[Available data — start]

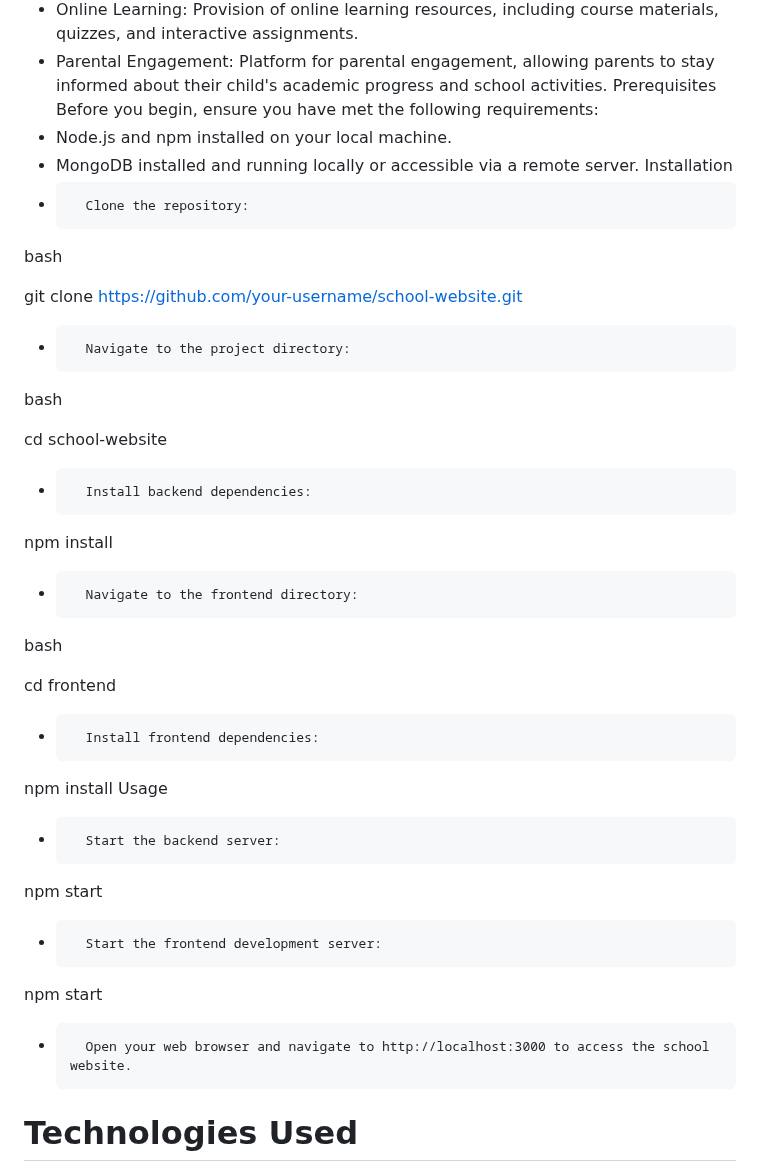
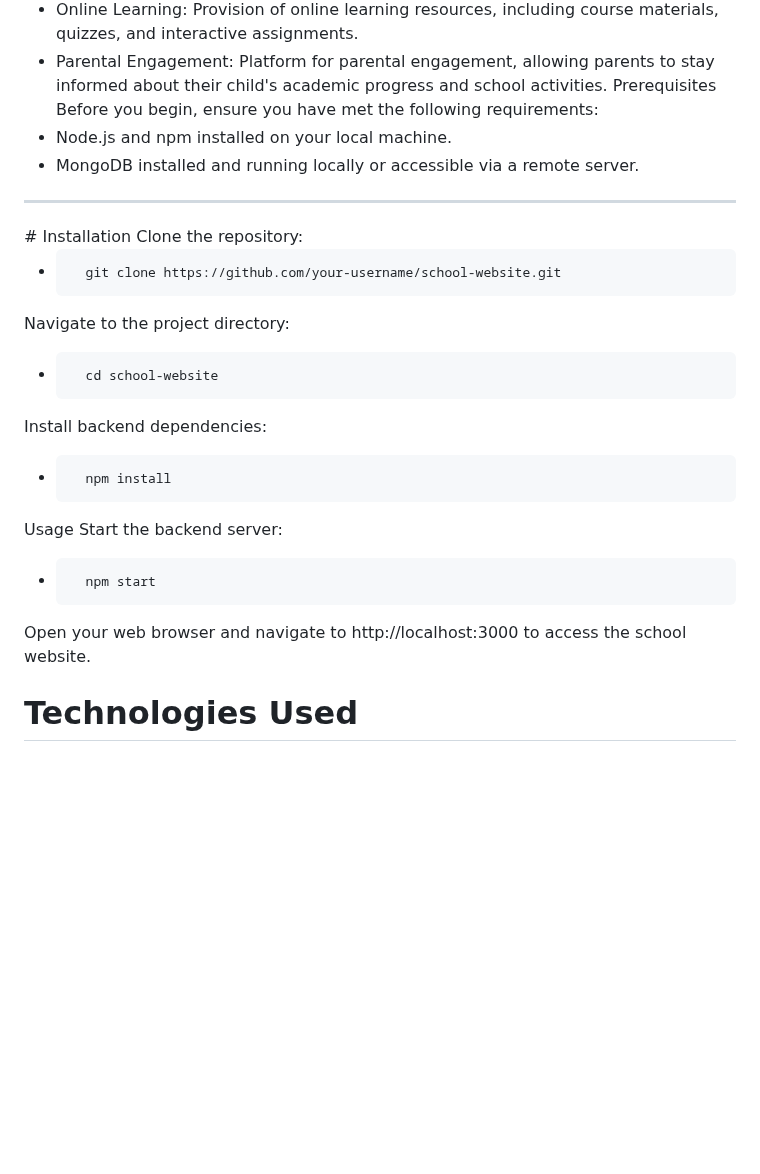
Before and after one commit to konditi1/school_website, a Markdown page: README.md, the part around the change. Drawn GitHub-style; blank space fills up the shorter version.

Commit message:
Correction for installing setup in Readme.md

```diff
--- a/README.md
+++ b/README.md
@@ -72,40 +72,24 @@ Prerequisites
 Before you begin, ensure you have met the following requirements:
 * Node.js and npm installed on your local machine.
 * MongoDB installed and running locally or accessible via a remote server.
-Installation
-* 		Clone the repository:
-bash
 
+<hr>
+# Installation
+Clone the repository:
 
-git clone https://github.com/your-username/school-website.git
-* 		Navigate to the project directory:
-bash
+*       git clone https://github.com/your-username/school-website.git
 
+Navigate to the project directory:
+*       cd school-website
 
-cd school-website
-* 		Install backend dependencies:
+Install backend dependencies:
+*       npm install
 
+Usage
+Start the backend server:
+*       npm start
 
-npm install
-* 		Navigate to the frontend directory:
-bash
-
-
-cd frontend
-* 		Install frontend dependencies:
-
-
-npm install
-Usage
-* 		Start the backend server:
-
-
-npm start
-* 		Start the frontend development server:
-
-
-npm start
-* 		Open your web browser and navigate to http://localhost:3000 to access the school website.
+Open your web browser and navigate to http://localhost:3000 to access the school website.
 
 # Technologies Used
 
```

[Available data — finish]

Output the records above exactly, omitting the pictures.

Your solution:
Before and after one commit to konditi1/school_website, a Markdown page: README.md, the part around the change. Drawn GitHub-style; blank space fills up the shorter version.

Commit message:
Correction for installing setup in Readme.md

```diff
--- a/README.md
+++ b/README.md
@@ -72,40 +72,24 @@ Prerequisites
 Before you begin, ensure you have met the following requirements:
 * Node.js and npm installed on your local machine.
 * MongoDB installed and running locally or accessible via a remote server.
-Installation
-* 		Clone the repository:
-bash
 
+<hr>
+# Installation
+Clone the repository:
 
-git clone https://github.com/your-username/school-website.git
-* 		Navigate to the project directory:
-bash
+*       git clone https://github.com/your-username/school-website.git
 
+Navigate to the project directory:
+*       cd school-website
 
-cd school-website
-* 		Install backend dependencies:
+Install backend dependencies:
+*       npm install
 
+Usage
+Start the backend server:
+*       npm start
 
-npm install
-* 		Navigate to the frontend directory:
-bash
-
-
-cd frontend
-* 		Install frontend dependencies:
-
-
-npm install
-Usage
-* 		Start the backend server:
-
-
-npm start
-* 		Start the frontend development server:
-
-
-npm start
-* 		Open your web browser and navigate to http://localhost:3000 to access the school website.
+Open your web browser and navigate to http://localhost:3000 to access the school website.
 
 # Technologies Used
 
```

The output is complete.